I started off myself on debian back in 2005 as that's what I used on my servers. Hardware compatibility and software versions were always a pain in the backside in these LTS distros requiring backports or compiling stuff. After struggling for 5 years, I decided to move to a rolling distro and have had a lot less hardware issues (although occasionally other things break!). I do recommend a rolling distro, it can be a dramatic change from the norm however and tends to be more hands-on in terms of updates.
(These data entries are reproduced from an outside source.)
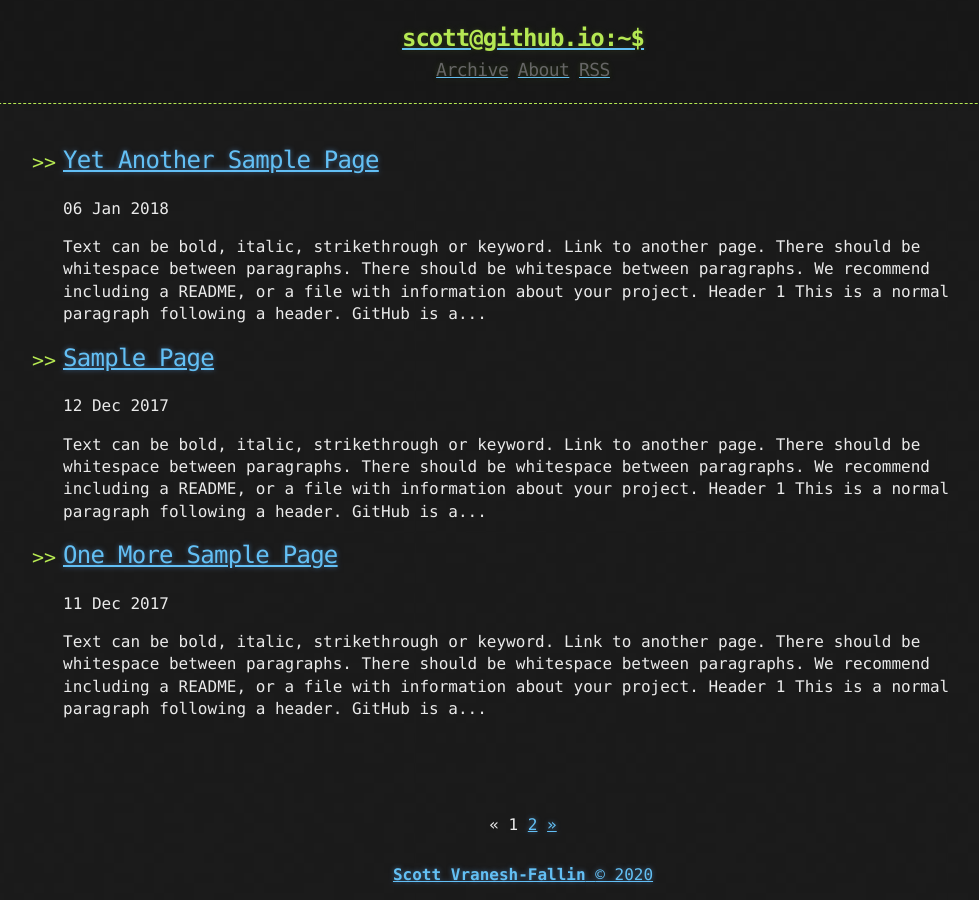
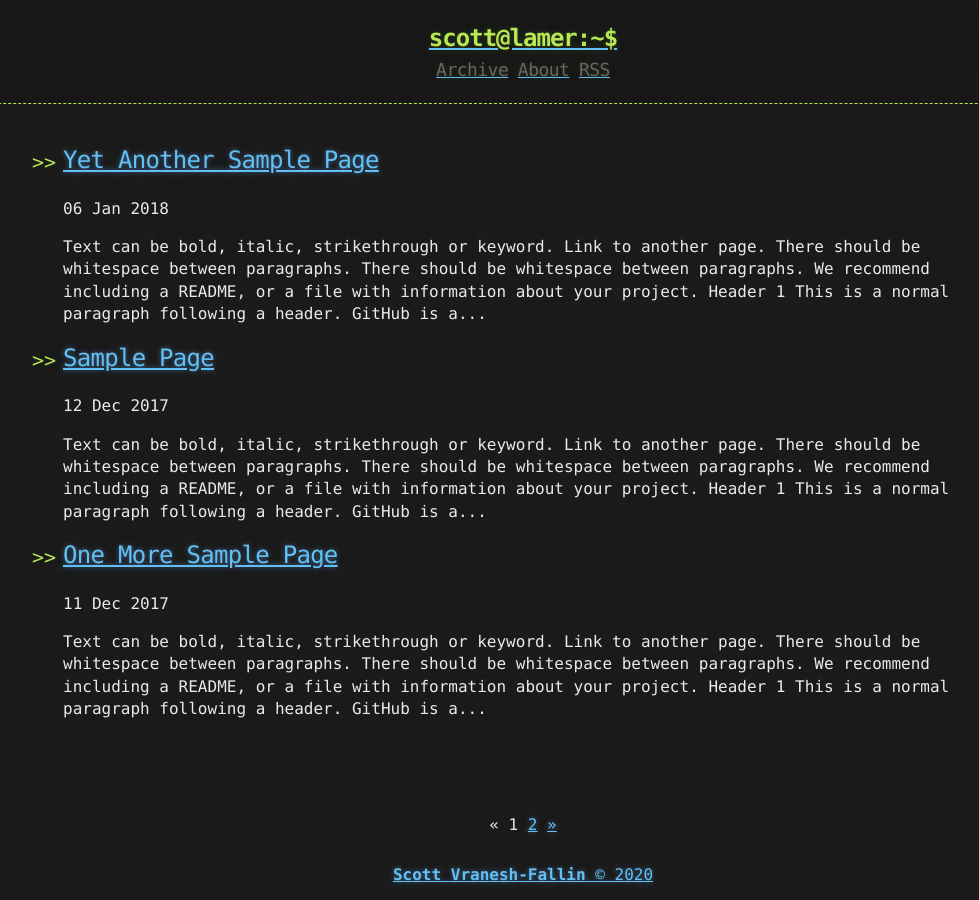
Before and after one commit to svf/svf.github.io, a Jekyll site: the page built from index.html, in a window 1280 px wide. Shown: the whole page, without its empty margins (117-1096 px from the left). Built offline with Jekyll 4.4.1, drawn with Linux system fonts in a browser that asks for light colours; the list of posts is cut into pages by our own code.

Commit message:
no message

```diff
--- a/_includes/header.html
+++ b/_includes/header.html
@@ -2,7 +2,7 @@
   <div>
     <a href="{{ "/" | prepend: site.baseurl | replace: '//', '/' }}">
     {% assign owner_first_name = site.owner | split: " " %}
-    <h1>{{ owner_first_name[0] | downcase }}@github.io:~$</h1>
+    <h1>{{ owner_first_name[0] | downcase }}@lamer:~$</h1>
     </a>
     <div class="header-links">
       {% include links.html %}
```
You could try backporting the latest kernel and firmware versions and see if that helps with the compatibility of the card, however it’s a good idea to wait for your distribution to rebase, update and integrate any later kernel releases which will include any distro-specific patches.

You may fare better on Ubuntu 19.10 as it does include kernel 5.3, but bear in mind the short support cycle thus requring a dist-upgrade later on down the line (more opportunities for things to break!).

As I said though, I would lean towards a rolling distro, depending on your level of experience. Manjaro or Arch linux are well supported distros with arch supposedly being difficult, though as long as you can follow the documentation it's not that bad. Manjaro is based on Arch but has a much easier installer, or so I've read. openSUSE Tumbleweed is another good option. All of these use different package managers than what you're used to on Ubuntu/mint. Deepin is a debian based one, but I've read some pretty bad things about it. Debian sid (unstable) is another option, but things will most likely break there.

Hope this points you in the right direction.